Senator Russ Feingold, (D-Wisc.) was quoted by the New York Times, saying, "We need to have some competition for the insurance industry to keep rates down and save taxpayer dollars." Additionally, we need competition in medicine. With so many health issues including: diabetes, obesity, heart disease, and depression attributed to lifestyle and an abundance of trained nutritionists, exercise physiologists and physical therapists poised to serve, the time is right for a shift in the way we look at preventative care and its place in the mainstream. With doctor's visits limited to around 10 minutes-per-patient by insurance companies, opportunities to educate are missed. This necessitates educational projects and clinics to teach and facilitate practices like managing stress, healthy eating, and exercise.
This could have been settled in 1774, when Dr. Benjamin Rush, the only physician to sign the Declaration of Independence, reportedly argued unsuccessfully: "Unless we put Medical Freedom into the Constitution, the time will come when medicine will organize into an undercover dictatorship..." Less than 100 years later, the Popular Health Movement, gathered momentum in the 1830s. Popular Health clinics sprung up as a way to care for the lower class. Similar to "alternative heath practices" of today, these clinics focused on nutrition and herbal treatments. They were so efficient that members of the growing middle and upper classes began to use them. By 1850, the newly established American Medical Association launched a campaign that labeled the Popular Health Practitioners "quacks" and put them out of business.
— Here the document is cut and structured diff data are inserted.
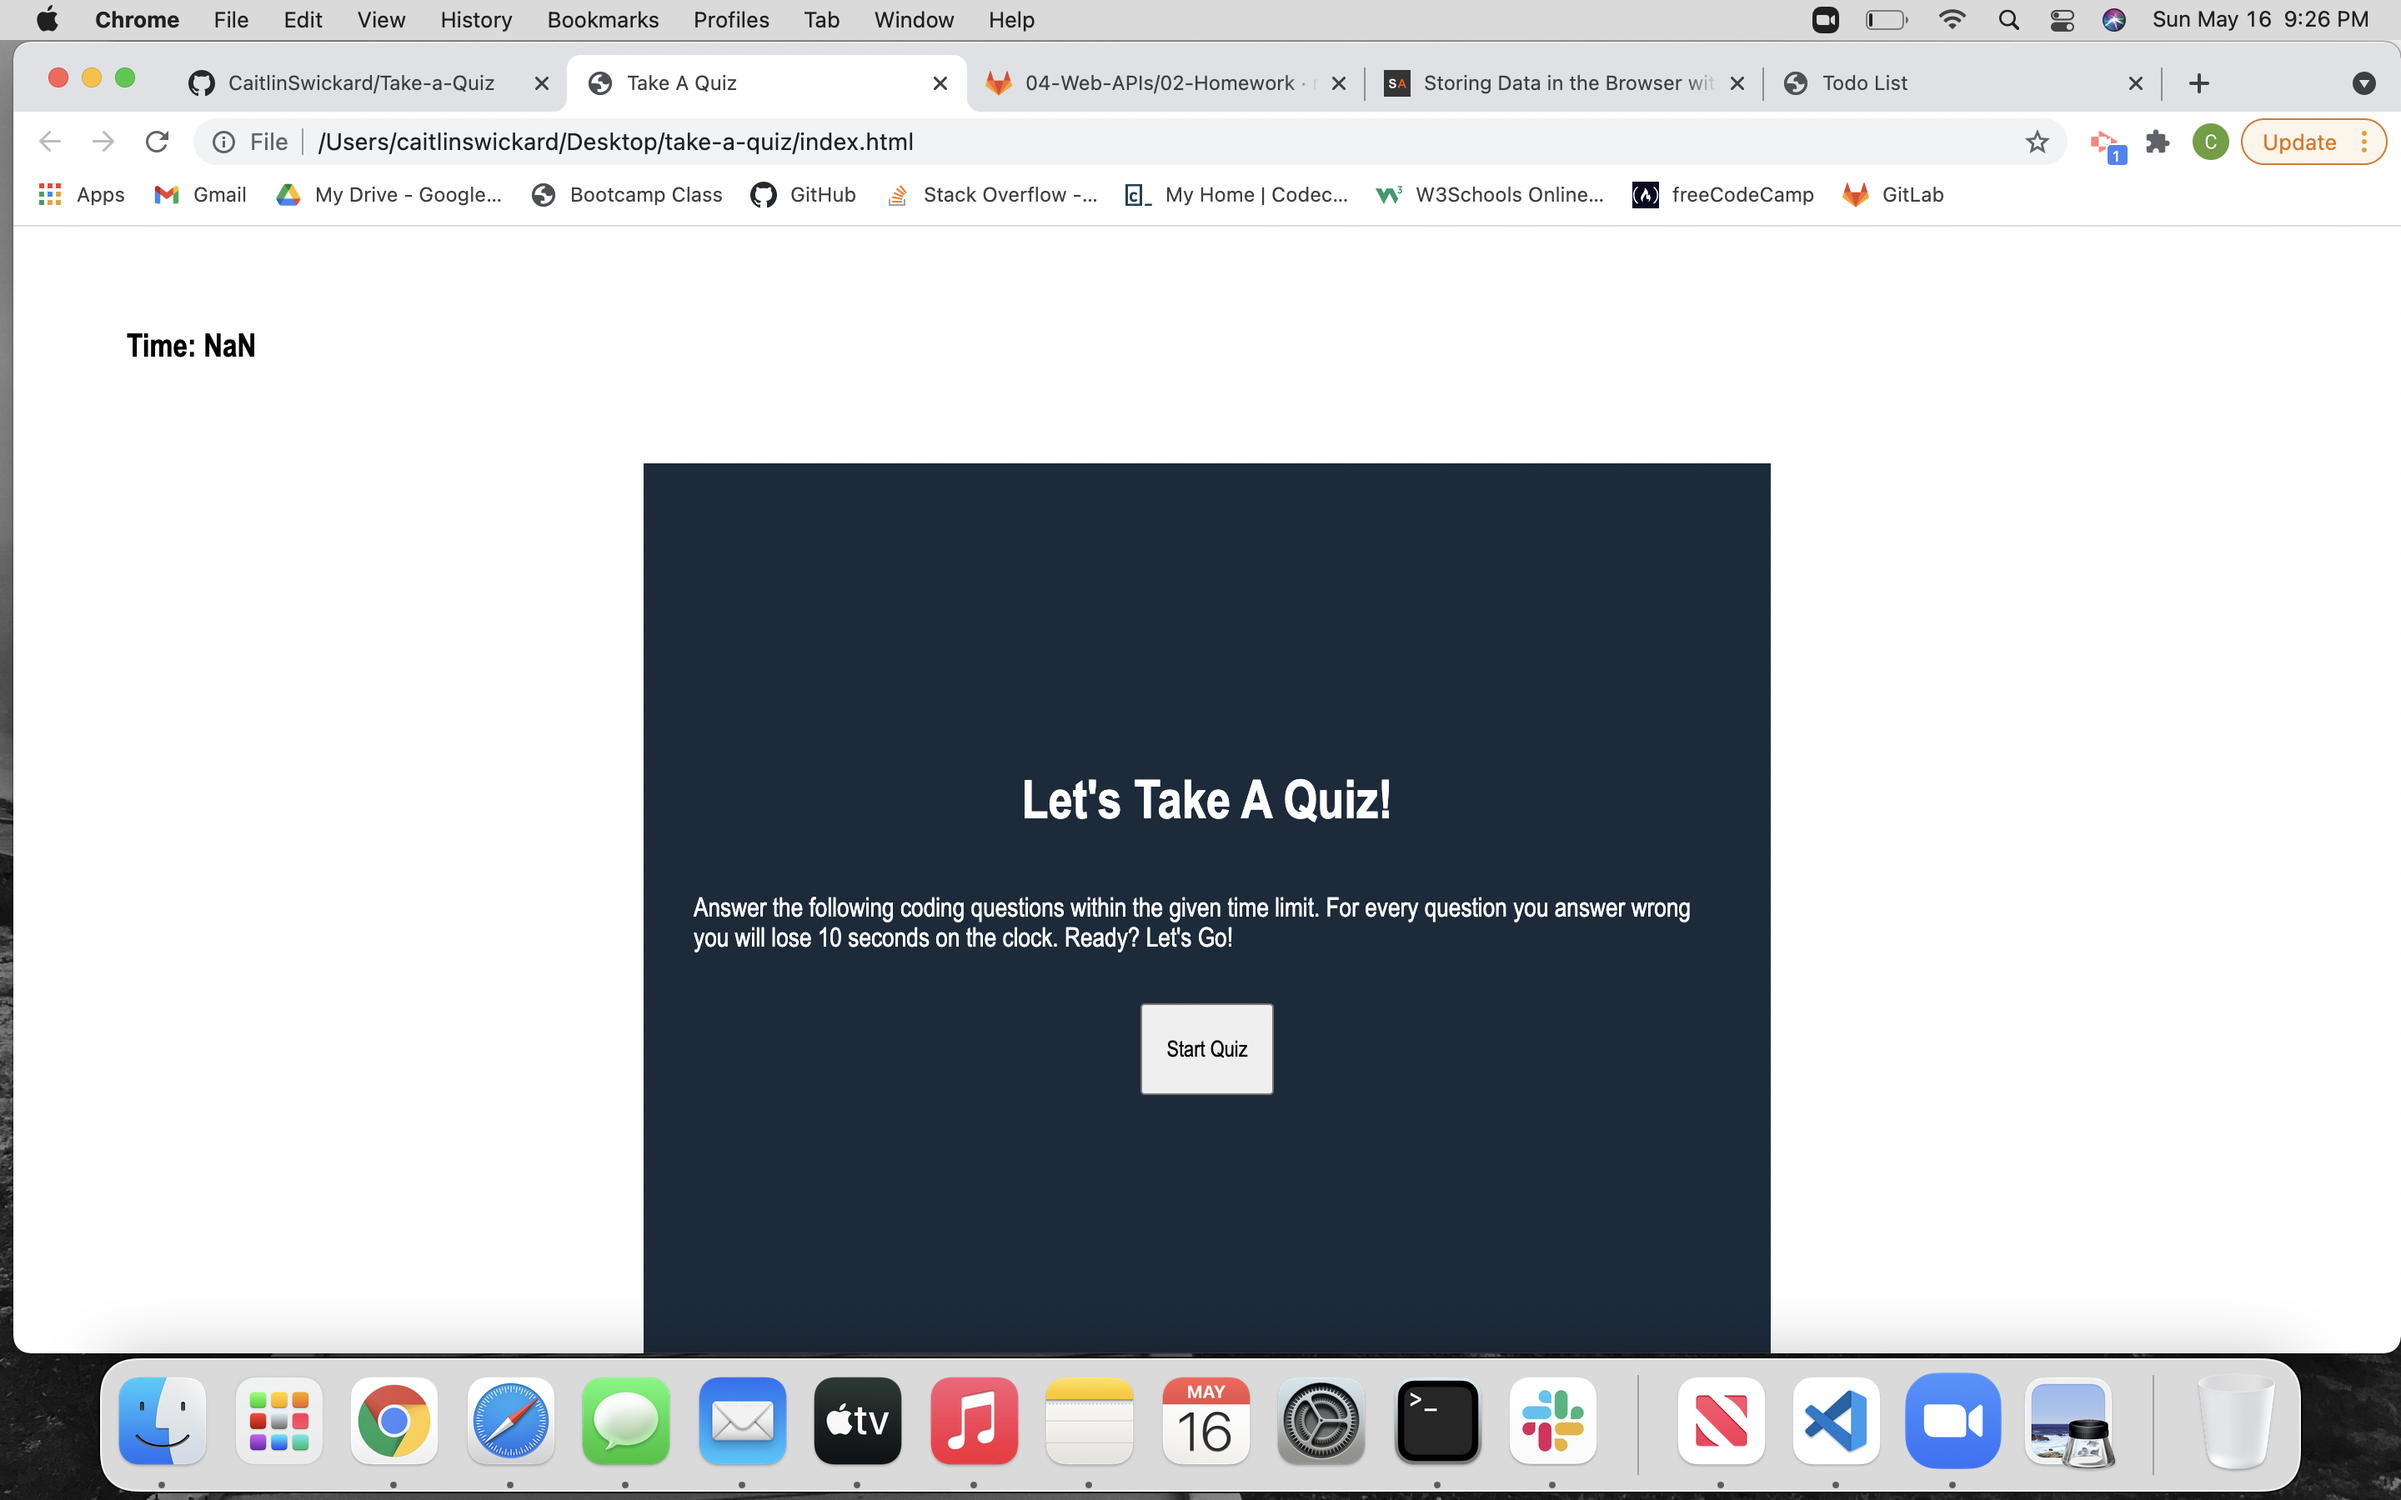
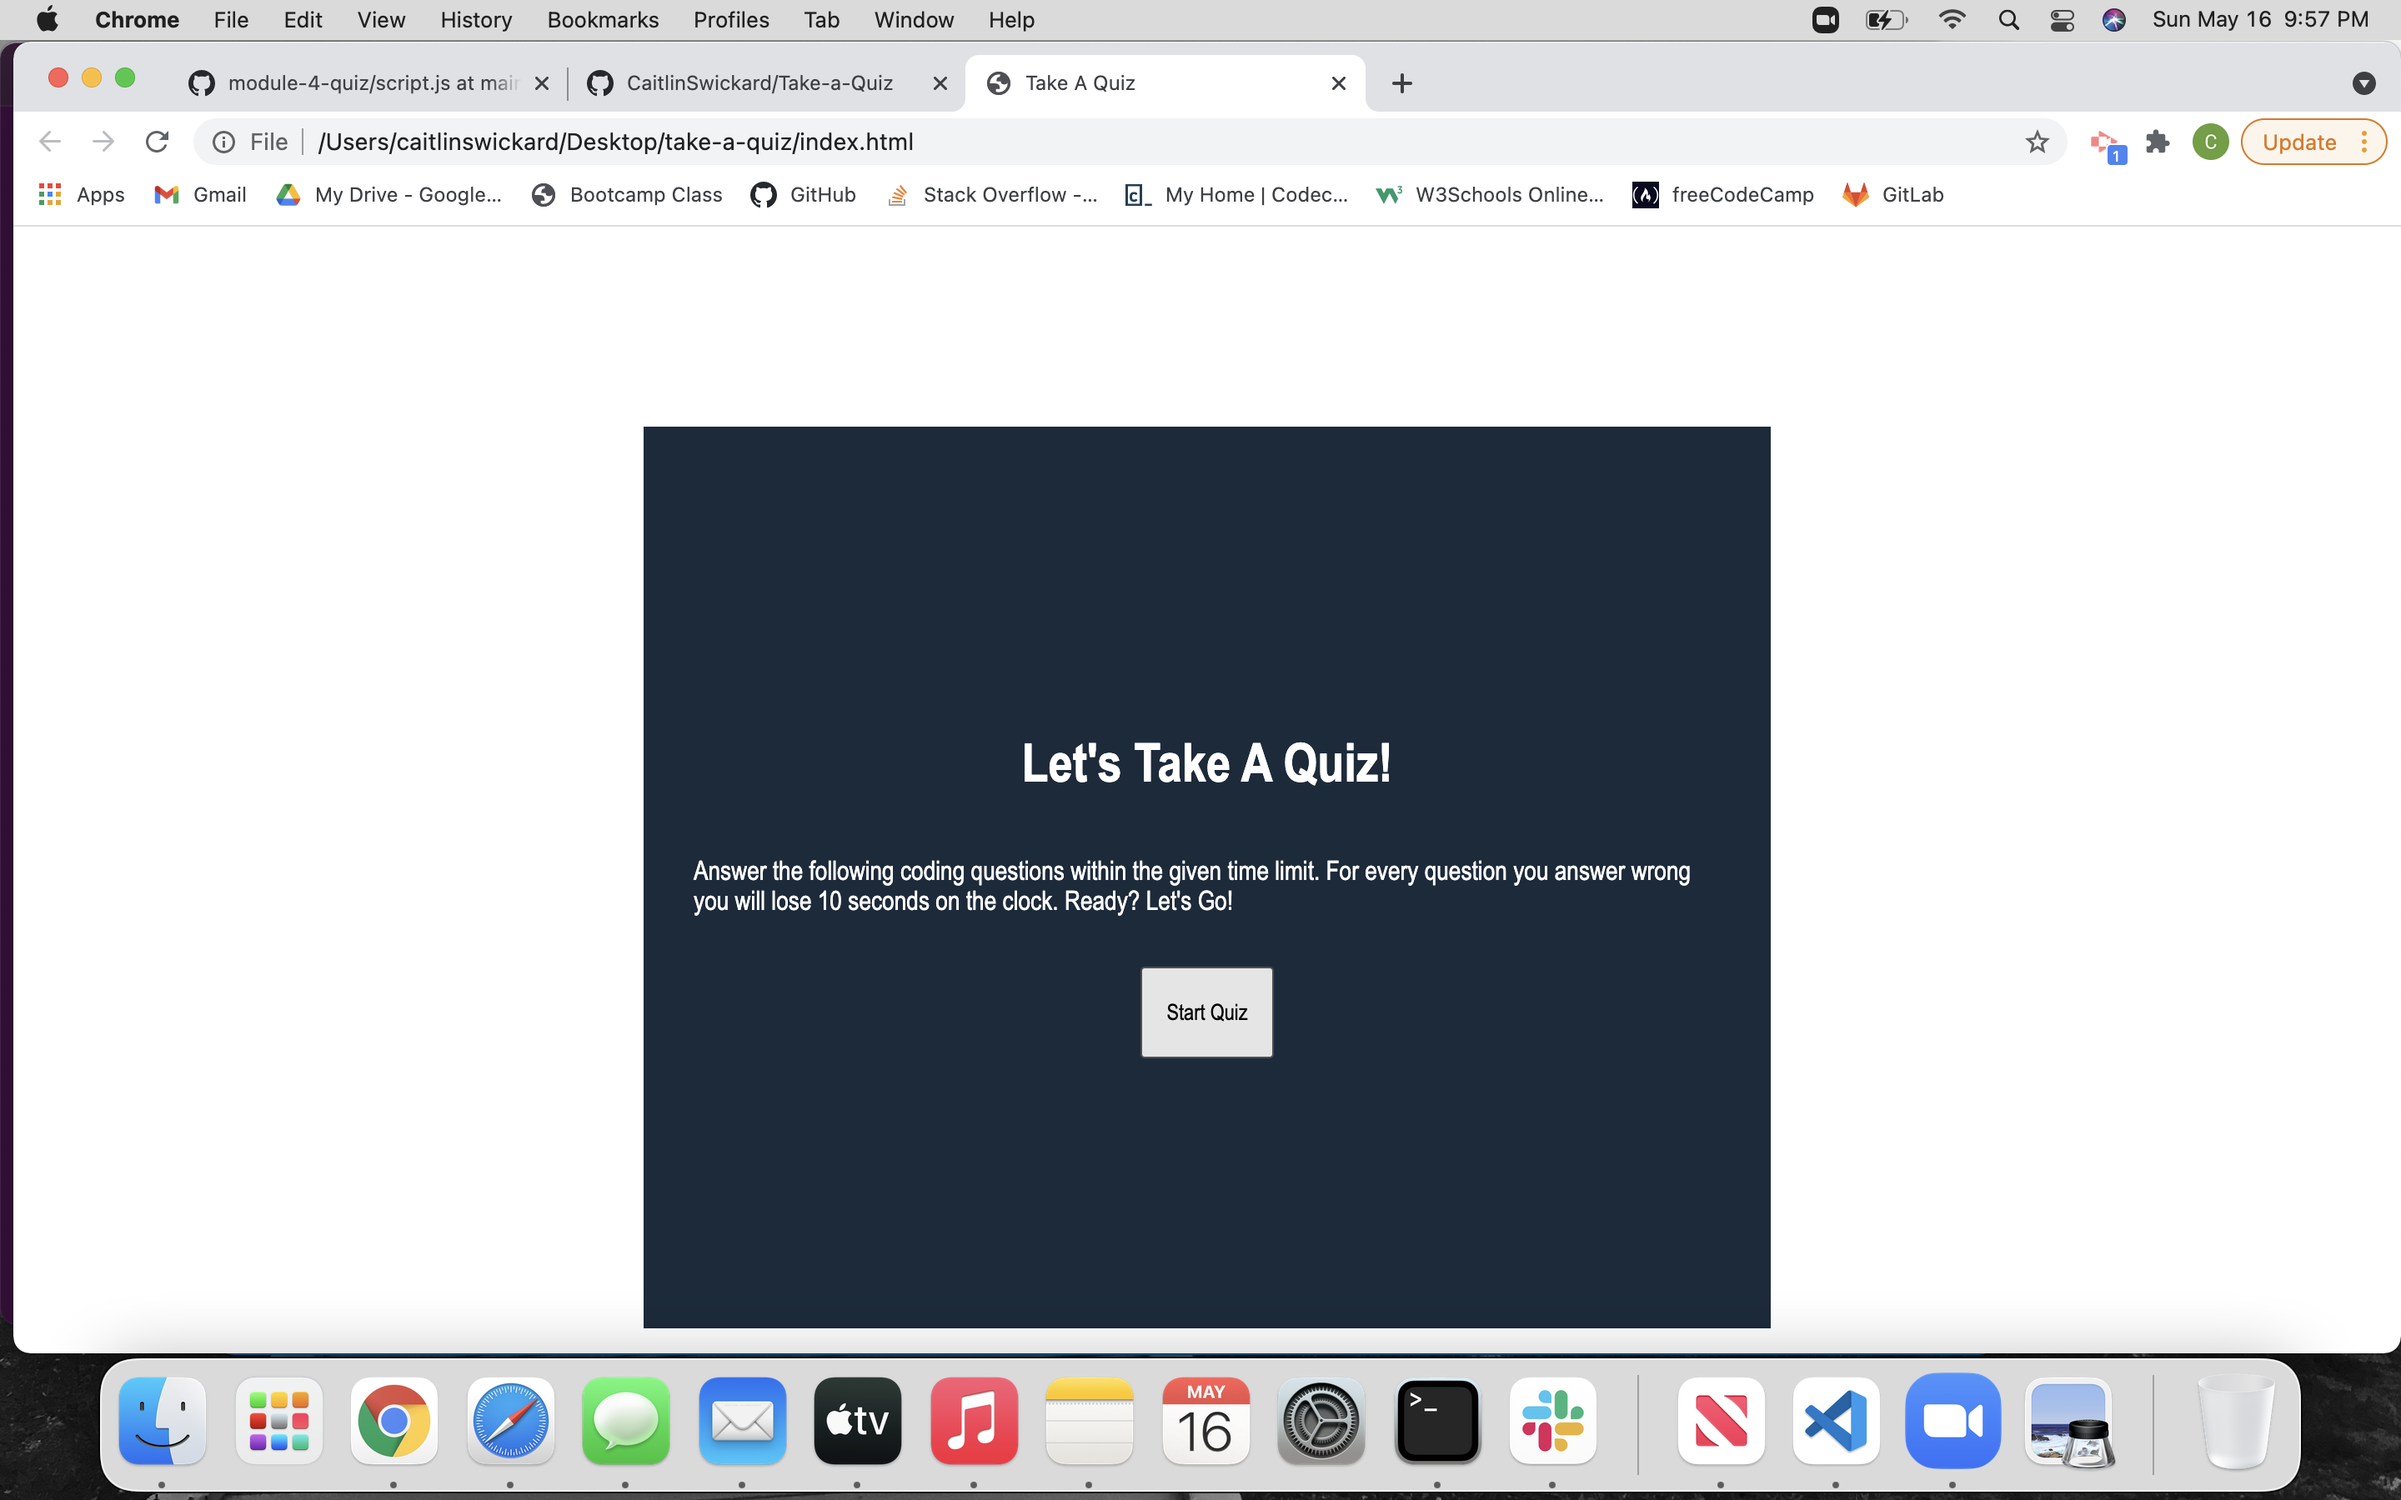
Update photo to reademe

diff --git a/script.js b/script.js
@@ -28,7 +28,7 @@ const questions = [
       '3. Function',
       '4. Loop',
     ],
-    correct: 'True'
+    correct: '1. True'
   },
   {
     question: 'How do we start flex box in css?',
@@ -38,7 +38,7 @@ const questions = [
       '3. flex-direction: row',
       '4. flex-wrap: wrap',
     ],
-    correct: 'display: flex'
+    correct: '2. display: flex'
   },
   {
     question: 'How do we include jQuery in our webpage?',
@@ -48,7 +48,7 @@ const questions = [
       '3. With a CDN',
       '4. With a method',
     ],
-    correct: 'With a CDN',
+    correct: '3. With a CDN',
   },
   {
     question: 'What does DOM stand for?',
@@ -58,13 +58,13 @@ const questions = [
       '3. Document Object Motherboard',
       '4. Document Object Model',
     ],
-    correct: 'Document Object Model',
+    correct: '4. Document Object Model',
   }
 ];
 
 
 
-let secondsLeft;
+
 // function to start timer set in a variable
 let timerInterval = setInterval(function () {
   secondsLeft--;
And here we are, in 2009, with a broken, singularly focused, elitist system. Possibilities are plentiful in the reformation of health care. Needs continue to grow and our government is proving unwilling to truly tackle health care in America. It is up to us to explore this issue and change health care for the better.